_GIVEN DATA_
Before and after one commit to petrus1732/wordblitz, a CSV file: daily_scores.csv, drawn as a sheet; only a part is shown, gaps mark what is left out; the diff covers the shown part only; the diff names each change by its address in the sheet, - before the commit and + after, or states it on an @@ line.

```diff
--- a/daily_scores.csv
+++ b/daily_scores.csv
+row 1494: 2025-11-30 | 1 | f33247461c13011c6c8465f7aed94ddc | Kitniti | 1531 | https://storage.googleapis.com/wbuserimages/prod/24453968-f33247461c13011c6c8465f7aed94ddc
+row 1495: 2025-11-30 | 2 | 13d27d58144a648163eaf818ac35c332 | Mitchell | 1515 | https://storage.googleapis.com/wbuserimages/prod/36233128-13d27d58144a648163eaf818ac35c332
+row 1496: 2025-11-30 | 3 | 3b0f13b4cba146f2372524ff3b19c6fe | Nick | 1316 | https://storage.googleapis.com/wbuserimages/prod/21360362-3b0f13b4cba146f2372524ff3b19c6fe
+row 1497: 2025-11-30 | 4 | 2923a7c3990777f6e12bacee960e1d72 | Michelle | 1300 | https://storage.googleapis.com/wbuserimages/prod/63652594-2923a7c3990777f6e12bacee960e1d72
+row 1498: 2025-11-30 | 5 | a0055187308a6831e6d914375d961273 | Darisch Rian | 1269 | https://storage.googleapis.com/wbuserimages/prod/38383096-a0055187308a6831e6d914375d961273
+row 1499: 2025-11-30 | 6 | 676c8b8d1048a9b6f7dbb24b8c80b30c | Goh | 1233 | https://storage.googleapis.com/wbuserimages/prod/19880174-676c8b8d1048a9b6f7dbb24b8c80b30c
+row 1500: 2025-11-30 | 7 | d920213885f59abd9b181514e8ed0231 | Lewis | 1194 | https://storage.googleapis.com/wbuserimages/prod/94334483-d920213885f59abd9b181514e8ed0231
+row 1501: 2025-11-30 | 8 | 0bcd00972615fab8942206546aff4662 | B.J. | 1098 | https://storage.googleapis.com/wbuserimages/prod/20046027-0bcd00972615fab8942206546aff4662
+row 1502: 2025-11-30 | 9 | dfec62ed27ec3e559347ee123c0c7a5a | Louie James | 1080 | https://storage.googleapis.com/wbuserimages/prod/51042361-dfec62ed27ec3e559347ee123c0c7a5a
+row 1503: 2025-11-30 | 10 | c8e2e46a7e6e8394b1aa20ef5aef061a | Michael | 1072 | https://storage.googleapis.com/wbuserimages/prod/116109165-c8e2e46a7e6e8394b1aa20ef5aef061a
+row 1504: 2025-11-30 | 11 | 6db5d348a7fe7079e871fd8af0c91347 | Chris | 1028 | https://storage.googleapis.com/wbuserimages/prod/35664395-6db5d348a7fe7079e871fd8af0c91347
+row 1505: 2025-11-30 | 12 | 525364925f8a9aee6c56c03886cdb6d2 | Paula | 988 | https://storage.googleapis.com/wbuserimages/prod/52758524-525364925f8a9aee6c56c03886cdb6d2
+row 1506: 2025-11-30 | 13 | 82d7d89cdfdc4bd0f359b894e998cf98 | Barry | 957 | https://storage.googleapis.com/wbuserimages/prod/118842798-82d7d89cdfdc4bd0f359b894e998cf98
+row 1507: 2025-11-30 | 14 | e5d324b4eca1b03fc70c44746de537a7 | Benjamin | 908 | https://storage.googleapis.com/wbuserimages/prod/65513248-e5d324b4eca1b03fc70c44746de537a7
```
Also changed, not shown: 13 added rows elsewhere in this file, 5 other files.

_EXERCISE AIM_
Filter the material above down to the lines that hold the word "shown".

_RESULT FOR THIS TASK_
Before and after one commit to petrus1732/wordblitz, a CSV file: daily_scores.csv, drawn as a sheet; only a part is shown, gaps mark what is left out; the diff covers the shown part only; the diff names each change by its address in the sheet, - before the commit and + after, or states it on an @@ line.
Also changed, not shown: 13 added rows elsewhere in this file, 5 other files.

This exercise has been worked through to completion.